In a North American lumber market going from bad to worse with each passing day, the one bright economic light is NBSK (Northern Bleached Softwood Kraft) pulp. Currently the US price for this international commodity stands at US $830 per ton. The European price is US $800. This week producers announced another US $20 price hike, to take effect in September, and bring pulp to its highest level since the end of 1995 (US $910).
2005 was a very poor year for pulp (ironically, lumber and panel prices were enjoying record highs) for various reasons, yet the industry rallied to push through price increases. By November of 2006 European pulp was up US $126 (to US $725).
As the forest products industry has become more intergrated, lumber companies have come to supply their pulp mills with chips from their own sawmills. The turmoil of the past few years saw massive closures across Canada and the US, as new countries emerged with highly-competitive pulp of their own (S. America, Indonesia, India, China). Some pulp mills were bought by other lumber companies, but more than a few continue to stand idle today (St. Stephens, NL; Prince Albert, SK). Just like Port Alice on Vancouver Island, these towns are destined to die -having lost basically the only employer- unless another source of revenue can be found. Terrace, BC also continues to struggle after the closure of several mills (due to decadent forests), the last being the New Skeena mill. The forests of the area, having stood for too long (no major forest fires) can no longer be harvested for any useful purpose, even wood chips, and will simply rot where they stand making it very difficult indeed for new growth to take hold.

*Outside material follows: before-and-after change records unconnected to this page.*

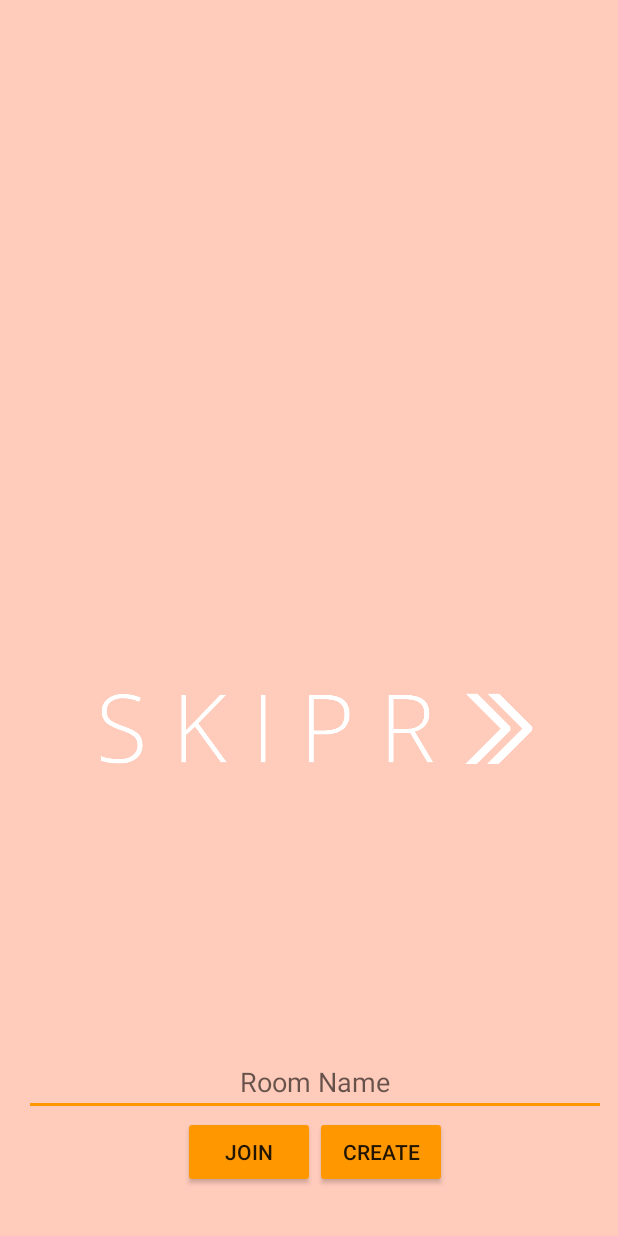
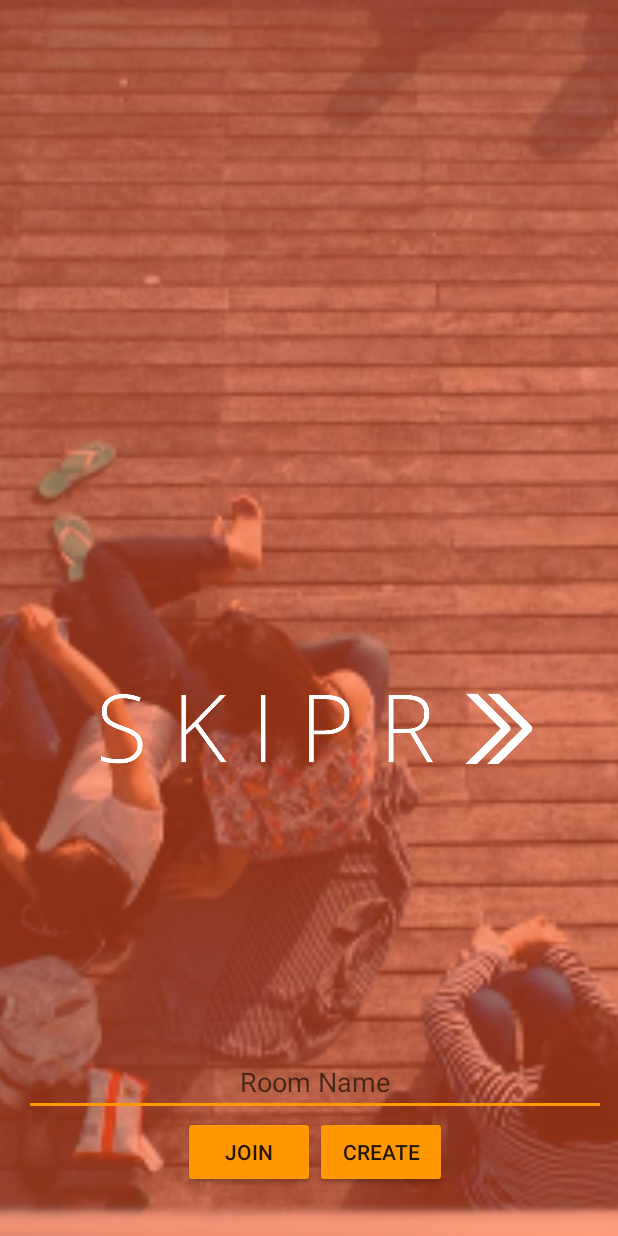
Before and after one commit to ajoys/skipr, an Android app: the screen it shows after launch (SplashActivity), on a phone screen of 412 x 824 dp. Run offline under Robolectric (Android 15) with nearby library versions, the phone set to English and light mode, and no system bars; libraries missing offline, so code that uses them is left out: com.spotify.sdk, retrofit.client; 3 statements that could not run were skipped.

Commit message:
background image added

```diff
--- a/android/app/src/main/res/layout/activity_splash.xml
+++ b/android/app/src/main/res/layout/activity_splash.xml
@@ -1,8 +1,15 @@
 <?xml version="1.0" encoding="utf-8"?>
 <RelativeLayout xmlns:android="http://schemas.android.com/apk/res/android"
     android:orientation="vertical" android:layout_width="match_parent"
-    android:background="@color/primary_light"
     android:layout_height="match_parent">
+
+    <ImageView
+        android:adjustViewBounds="true"
+        android:gravity="center_vertical"
+        android:scaleType="centerCrop"
+        android:layout_width="fill_parent"
+        android:layout_height="fill_parent"
+        android:src="@drawable/bg_1024"/>
 
     <LinearLayout
         android:layout_alignParentBottom="true"
```
Also changed, not shown: android/app/src/main/res/drawable-xxhdpi/bg_1024.png (added).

When there is a down-cycle in the market, as we have right now in North America, and many mills are under curtailment to keep supply down, there are less chips generated to service pulp mills. However, as it is only pulp that can currently garner profits for producers, the price of chips goes up when pulp mills need to source product from the open market. The only other recourse for Canadian producers, in a last-ditch attempt to prevent the bleeding out of their bottom line, is to export raw logs. The temptation is irresistable; they can circumvent paying the new 15 per cent tax (duty) on dimension and panel products imposed by the latest Softwood Lumber “Agreement”, and they save on all the production costs. This short-term solution has always proven in the past to be an unwise choice, and exceedingly unpopular with the industry (generally companies deny shipping raw logs altogether, but it’s difficult to hide a fully loaded ship leaving port!) because it affects timber prices locally, costs jobs, and takes business out of the hands of wholesalers and exporters.
The brutal crash of the US housing market, and now the absolute scandal of the sub-prime mortgage debacle, has brought Canada’s main lumber customer to it’s knees. It is generally acknowledged by analysts that America will see recovery at the end of 2008. I, however, said at the beginning of this year, that there will not be a turn-around until the spring building season of 2009 at the soonest. I still stand by that (in fact, I frankly think it might be even longer but don’t want to ring more alarm bells than are already going off).